**TASK**. The answer should match the records character for character.

Dataset records
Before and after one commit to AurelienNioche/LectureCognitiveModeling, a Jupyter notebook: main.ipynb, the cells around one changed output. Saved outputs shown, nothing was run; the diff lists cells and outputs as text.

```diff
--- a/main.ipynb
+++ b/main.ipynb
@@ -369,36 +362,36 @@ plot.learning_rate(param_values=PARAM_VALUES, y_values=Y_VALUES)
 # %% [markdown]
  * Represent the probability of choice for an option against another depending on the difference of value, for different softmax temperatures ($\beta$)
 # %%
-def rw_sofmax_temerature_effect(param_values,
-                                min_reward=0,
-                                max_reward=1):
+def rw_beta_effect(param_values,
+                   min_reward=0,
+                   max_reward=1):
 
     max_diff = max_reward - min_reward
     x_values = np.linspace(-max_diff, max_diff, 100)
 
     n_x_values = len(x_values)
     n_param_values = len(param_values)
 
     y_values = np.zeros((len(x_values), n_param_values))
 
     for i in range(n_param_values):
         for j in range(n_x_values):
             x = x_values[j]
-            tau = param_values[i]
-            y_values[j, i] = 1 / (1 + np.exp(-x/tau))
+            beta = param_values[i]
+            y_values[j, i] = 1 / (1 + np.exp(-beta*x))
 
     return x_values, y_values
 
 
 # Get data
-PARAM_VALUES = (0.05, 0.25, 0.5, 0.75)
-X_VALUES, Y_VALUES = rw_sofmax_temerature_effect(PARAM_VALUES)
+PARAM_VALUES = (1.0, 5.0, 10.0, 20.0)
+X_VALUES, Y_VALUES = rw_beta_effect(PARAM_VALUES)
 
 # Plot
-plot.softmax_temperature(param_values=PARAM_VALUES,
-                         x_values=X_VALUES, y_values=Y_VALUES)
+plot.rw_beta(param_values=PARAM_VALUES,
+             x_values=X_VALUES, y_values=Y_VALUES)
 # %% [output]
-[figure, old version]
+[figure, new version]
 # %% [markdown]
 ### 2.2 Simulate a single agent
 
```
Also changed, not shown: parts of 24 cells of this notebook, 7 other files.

**RESPONSE**.
Before and after one commit to AurelienNioche/LectureCognitiveModeling, a Jupyter notebook: main.ipynb, the cells around one changed output. Saved outputs shown, nothing was run; the diff lists cells and outputs as text.

```diff
--- a/main.ipynb
+++ b/main.ipynb
@@ -369,36 +362,36 @@ plot.learning_rate(param_values=PARAM_VALUES, y_values=Y_VALUES)
 # %% [markdown]
  * Represent the probability of choice for an option against another depending on the difference of value, for different softmax temperatures ($\beta$)
 # %%
-def rw_sofmax_temerature_effect(param_values,
-                                min_reward=0,
-                                max_reward=1):
+def rw_beta_effect(param_values,
+                   min_reward=0,
+                   max_reward=1):
 
     max_diff = max_reward - min_reward
     x_values = np.linspace(-max_diff, max_diff, 100)
 
     n_x_values = len(x_values)
     n_param_values = len(param_values)
 
     y_values = np.zeros((len(x_values), n_param_values))
 
     for i in range(n_param_values):
         for j in range(n_x_values):
             x = x_values[j]
-            tau = param_values[i]
-            y_values[j, i] = 1 / (1 + np.exp(-x/tau))
+            beta = param_values[i]
+            y_values[j, i] = 1 / (1 + np.exp(-beta*x))
 
     return x_values, y_values
 
 
 # Get data
-PARAM_VALUES = (0.05, 0.25, 0.5, 0.75)
-X_VALUES, Y_VALUES = rw_sofmax_temerature_effect(PARAM_VALUES)
+PARAM_VALUES = (1.0, 5.0, 10.0, 20.0)
+X_VALUES, Y_VALUES = rw_beta_effect(PARAM_VALUES)
 
 # Plot
-plot.softmax_temperature(param_values=PARAM_VALUES,
-                         x_values=X_VALUES, y_values=Y_VALUES)
+plot.rw_beta(param_values=PARAM_VALUES,
+             x_values=X_VALUES, y_values=Y_VALUES)
 # %% [output]
-[figure, old version]
+[figure, new version]
 # %% [markdown]
 ### 2.2 Simulate a single agent
 
```
Also changed, not shown: parts of 24 cells of this notebook, 7 other files.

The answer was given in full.